▶ _Task requirements_
Within these entries, which lines include the string "seed"? Copy each one.
- Opening Delimiter -
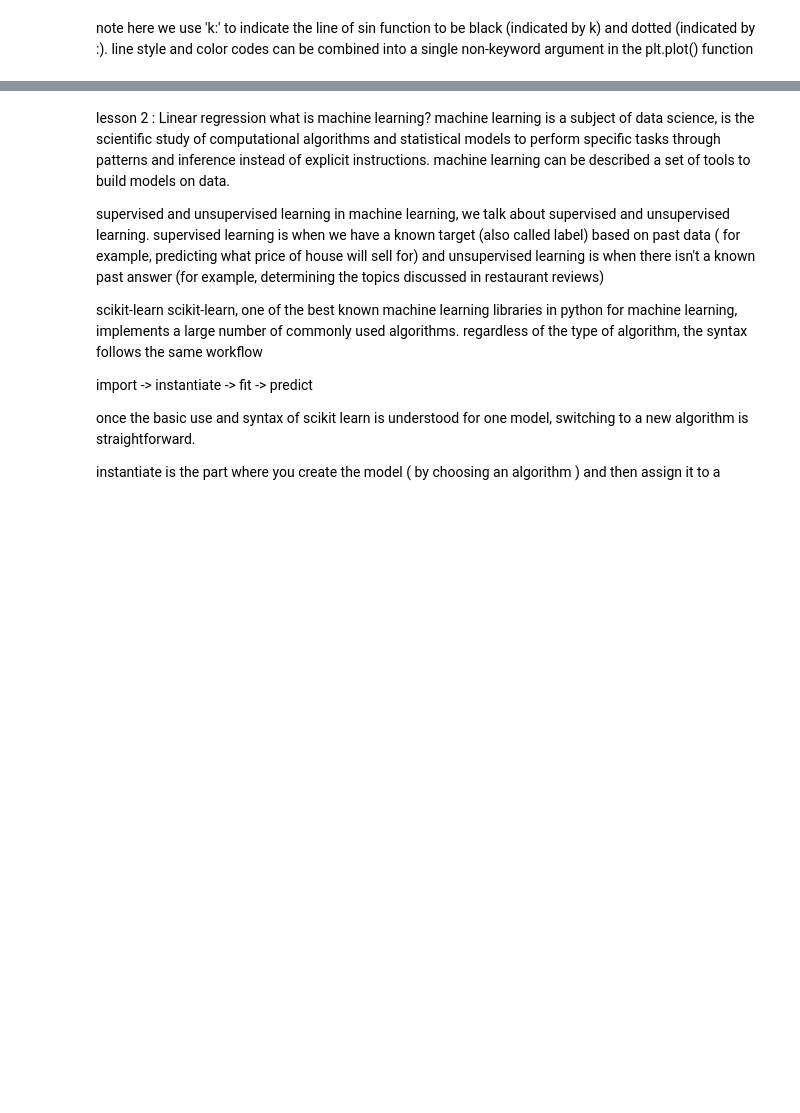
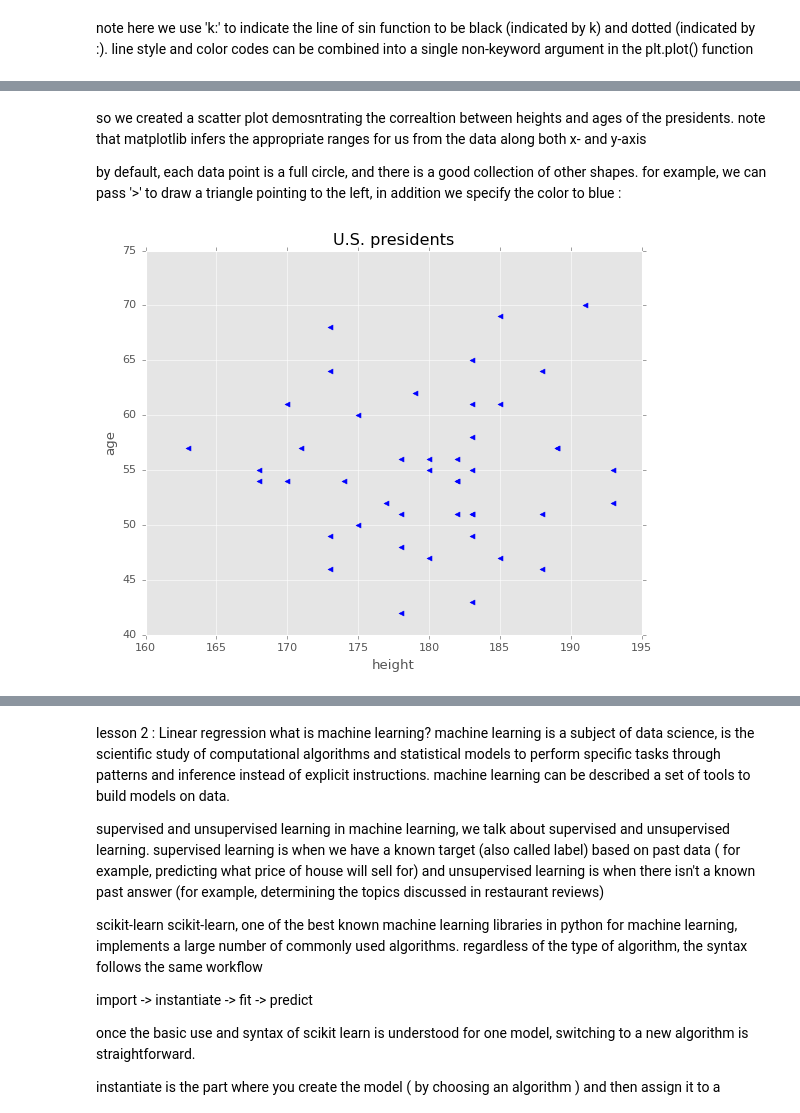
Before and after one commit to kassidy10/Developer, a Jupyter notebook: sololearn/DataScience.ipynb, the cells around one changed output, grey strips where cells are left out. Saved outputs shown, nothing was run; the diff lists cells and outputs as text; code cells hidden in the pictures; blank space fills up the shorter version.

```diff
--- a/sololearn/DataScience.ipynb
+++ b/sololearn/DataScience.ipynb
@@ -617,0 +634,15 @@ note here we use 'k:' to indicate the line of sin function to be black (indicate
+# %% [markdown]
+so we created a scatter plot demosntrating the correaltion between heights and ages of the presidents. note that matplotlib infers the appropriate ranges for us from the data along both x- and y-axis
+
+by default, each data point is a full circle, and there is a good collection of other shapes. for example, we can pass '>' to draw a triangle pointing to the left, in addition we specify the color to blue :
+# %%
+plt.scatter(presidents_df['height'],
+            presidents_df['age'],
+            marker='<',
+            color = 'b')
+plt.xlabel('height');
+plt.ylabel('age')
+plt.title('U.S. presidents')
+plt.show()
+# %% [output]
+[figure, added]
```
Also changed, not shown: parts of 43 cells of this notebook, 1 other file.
- Closing Delimiter -
- Opening Delimiter -
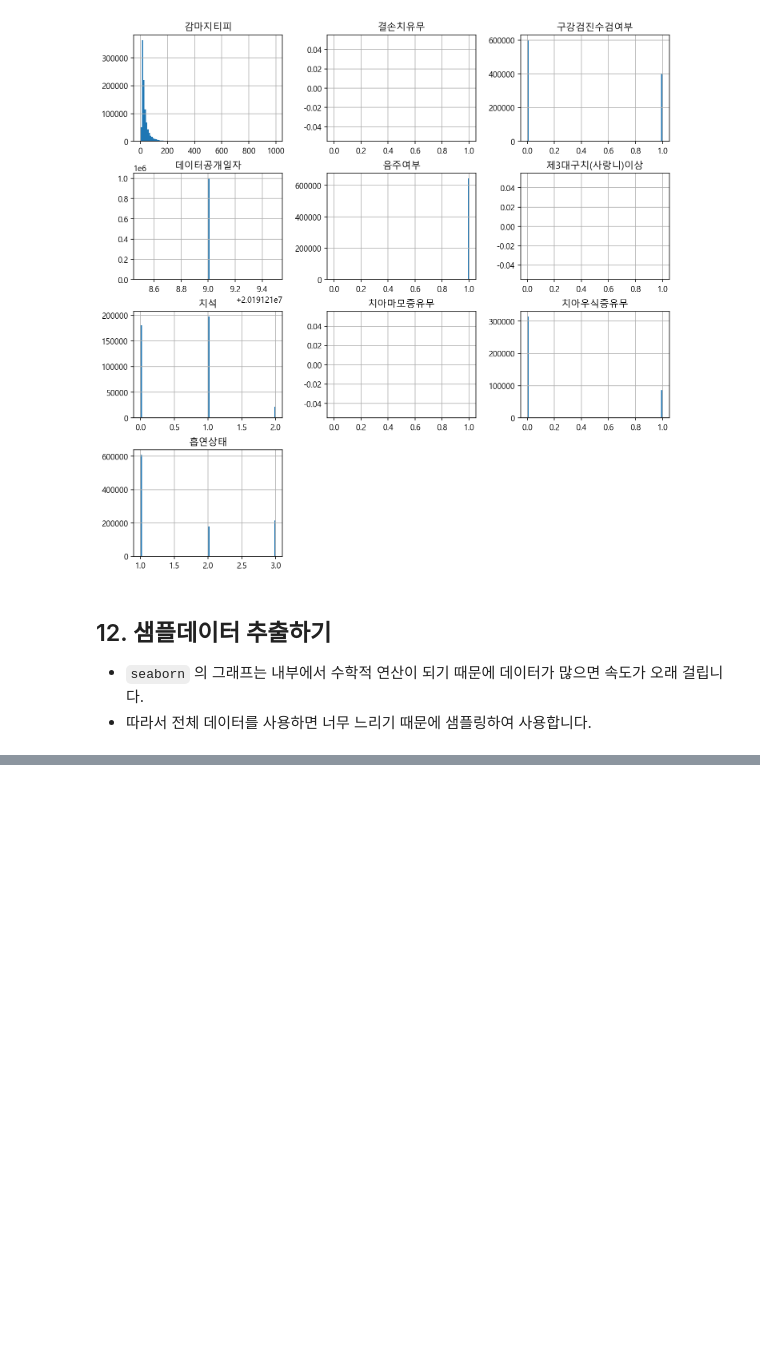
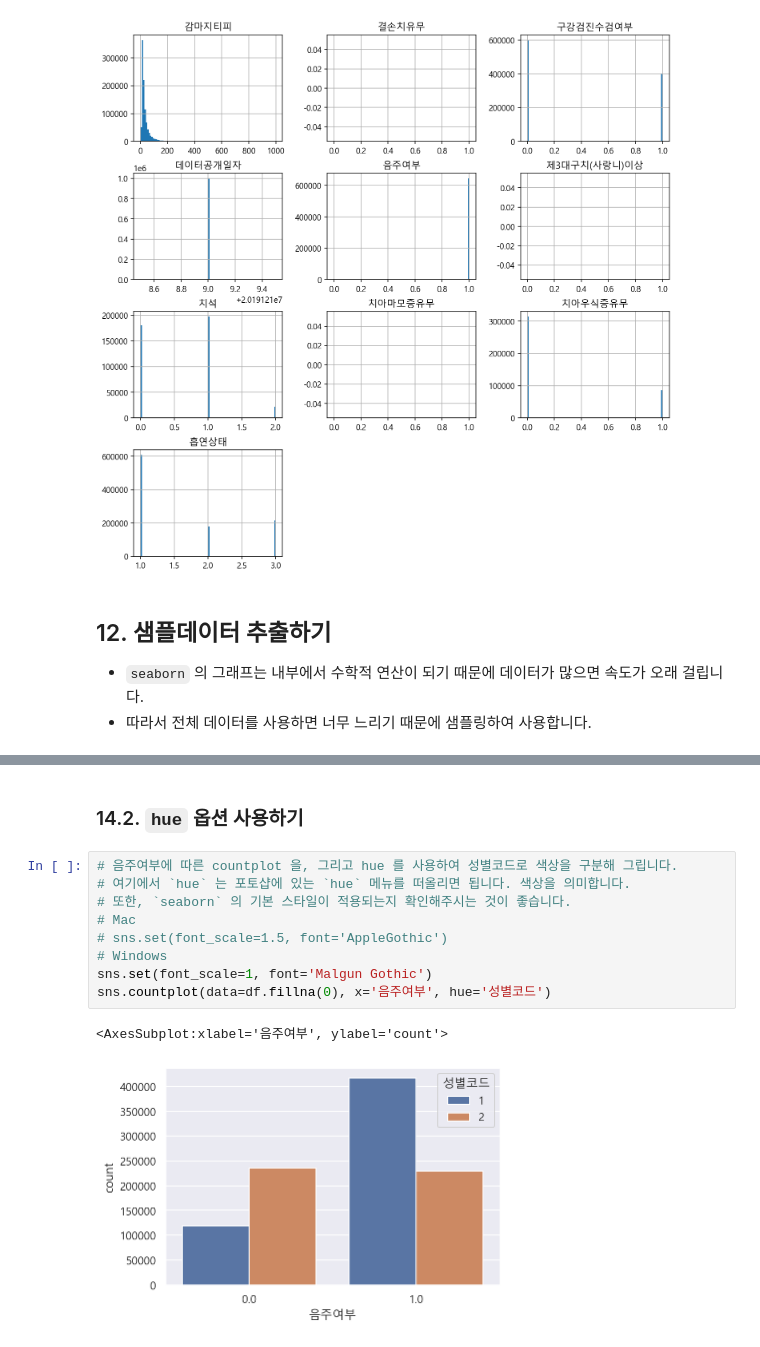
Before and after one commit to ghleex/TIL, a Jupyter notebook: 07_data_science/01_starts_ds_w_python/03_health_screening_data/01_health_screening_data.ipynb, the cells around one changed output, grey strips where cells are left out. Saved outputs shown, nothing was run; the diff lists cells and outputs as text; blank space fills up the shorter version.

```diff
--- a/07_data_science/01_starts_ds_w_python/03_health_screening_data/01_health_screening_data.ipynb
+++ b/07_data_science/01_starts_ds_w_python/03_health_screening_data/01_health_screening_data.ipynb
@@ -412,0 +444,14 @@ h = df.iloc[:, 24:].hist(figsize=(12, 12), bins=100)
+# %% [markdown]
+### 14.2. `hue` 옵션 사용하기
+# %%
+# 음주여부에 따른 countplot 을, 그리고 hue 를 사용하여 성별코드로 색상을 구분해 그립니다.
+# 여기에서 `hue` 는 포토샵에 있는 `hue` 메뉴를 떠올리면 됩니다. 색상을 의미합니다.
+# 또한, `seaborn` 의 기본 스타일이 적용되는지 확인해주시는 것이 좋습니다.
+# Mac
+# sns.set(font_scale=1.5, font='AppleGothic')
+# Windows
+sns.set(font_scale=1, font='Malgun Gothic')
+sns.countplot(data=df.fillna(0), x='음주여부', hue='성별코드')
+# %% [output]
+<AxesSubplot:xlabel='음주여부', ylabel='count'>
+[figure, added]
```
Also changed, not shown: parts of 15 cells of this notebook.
- Closing Delimiter -
- Opening Delimiter -
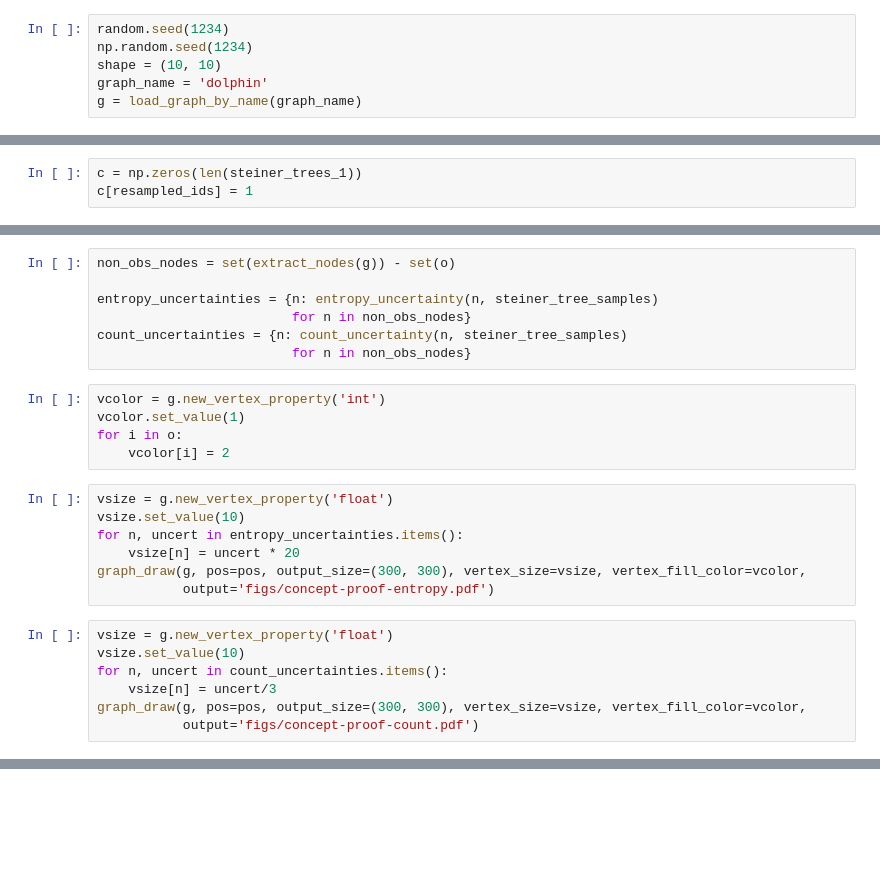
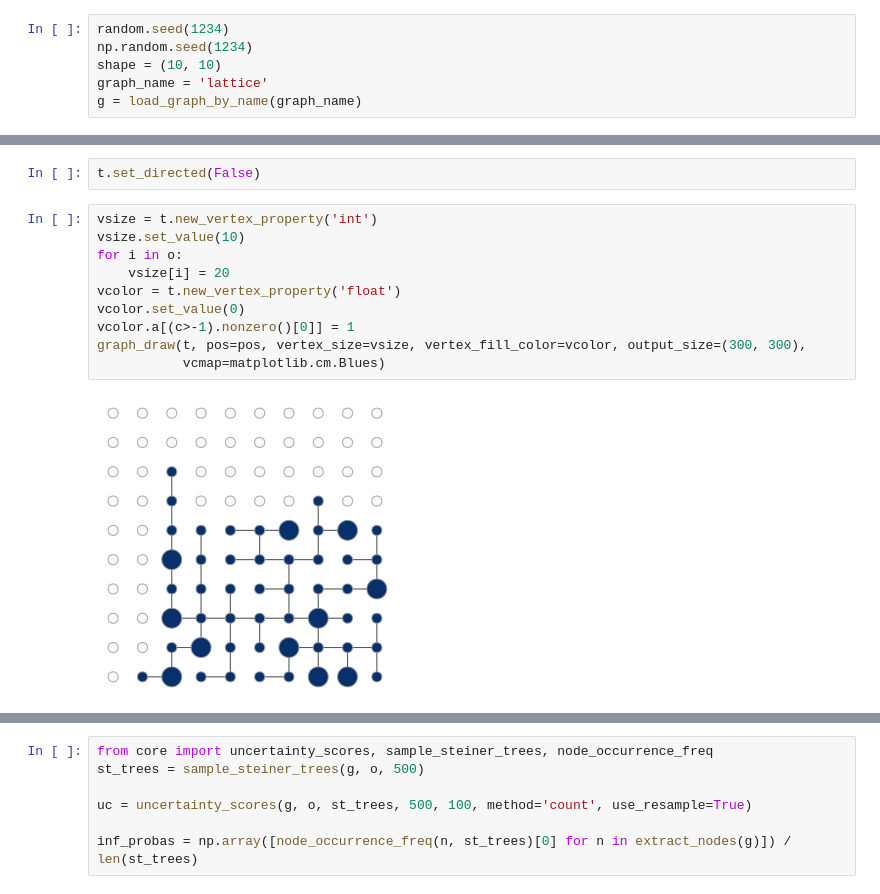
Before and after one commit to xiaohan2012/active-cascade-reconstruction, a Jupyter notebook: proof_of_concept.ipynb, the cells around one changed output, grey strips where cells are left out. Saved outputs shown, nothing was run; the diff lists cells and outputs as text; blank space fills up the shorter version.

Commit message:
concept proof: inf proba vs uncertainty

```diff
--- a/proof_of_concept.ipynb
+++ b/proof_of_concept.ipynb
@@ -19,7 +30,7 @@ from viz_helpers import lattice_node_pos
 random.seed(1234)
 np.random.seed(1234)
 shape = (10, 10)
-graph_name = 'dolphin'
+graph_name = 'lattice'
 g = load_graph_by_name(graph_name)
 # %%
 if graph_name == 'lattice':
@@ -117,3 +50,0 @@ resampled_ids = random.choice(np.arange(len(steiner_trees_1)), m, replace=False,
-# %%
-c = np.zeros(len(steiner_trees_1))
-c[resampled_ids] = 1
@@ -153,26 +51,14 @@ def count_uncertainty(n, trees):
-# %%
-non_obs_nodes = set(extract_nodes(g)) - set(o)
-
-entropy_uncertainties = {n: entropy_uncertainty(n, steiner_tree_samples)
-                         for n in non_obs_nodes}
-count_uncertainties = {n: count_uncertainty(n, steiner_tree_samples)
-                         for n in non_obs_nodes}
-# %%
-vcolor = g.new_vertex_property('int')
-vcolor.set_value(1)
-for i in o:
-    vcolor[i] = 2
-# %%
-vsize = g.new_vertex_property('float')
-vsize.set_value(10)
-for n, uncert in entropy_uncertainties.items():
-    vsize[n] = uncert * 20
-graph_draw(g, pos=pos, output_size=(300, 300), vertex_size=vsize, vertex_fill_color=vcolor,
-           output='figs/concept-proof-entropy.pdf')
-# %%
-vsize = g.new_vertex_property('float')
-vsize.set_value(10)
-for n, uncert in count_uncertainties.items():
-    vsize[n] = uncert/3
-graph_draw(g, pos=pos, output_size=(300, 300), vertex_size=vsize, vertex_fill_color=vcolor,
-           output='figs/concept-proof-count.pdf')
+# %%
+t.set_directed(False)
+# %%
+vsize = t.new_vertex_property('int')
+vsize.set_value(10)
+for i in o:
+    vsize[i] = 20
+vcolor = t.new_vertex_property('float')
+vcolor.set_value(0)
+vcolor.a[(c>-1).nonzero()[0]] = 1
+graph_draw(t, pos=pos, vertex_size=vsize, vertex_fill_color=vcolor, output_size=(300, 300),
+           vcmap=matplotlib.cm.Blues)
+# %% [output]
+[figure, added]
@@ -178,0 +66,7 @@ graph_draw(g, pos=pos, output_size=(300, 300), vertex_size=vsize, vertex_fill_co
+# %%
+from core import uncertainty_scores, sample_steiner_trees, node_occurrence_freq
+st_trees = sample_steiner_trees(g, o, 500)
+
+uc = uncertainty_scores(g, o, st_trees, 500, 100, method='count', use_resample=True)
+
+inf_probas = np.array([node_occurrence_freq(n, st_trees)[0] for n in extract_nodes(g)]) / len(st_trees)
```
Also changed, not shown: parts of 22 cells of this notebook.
- Closing Delimiter -
▶ _Written response_
 random.seed(1234)
 np.random.seed(1234)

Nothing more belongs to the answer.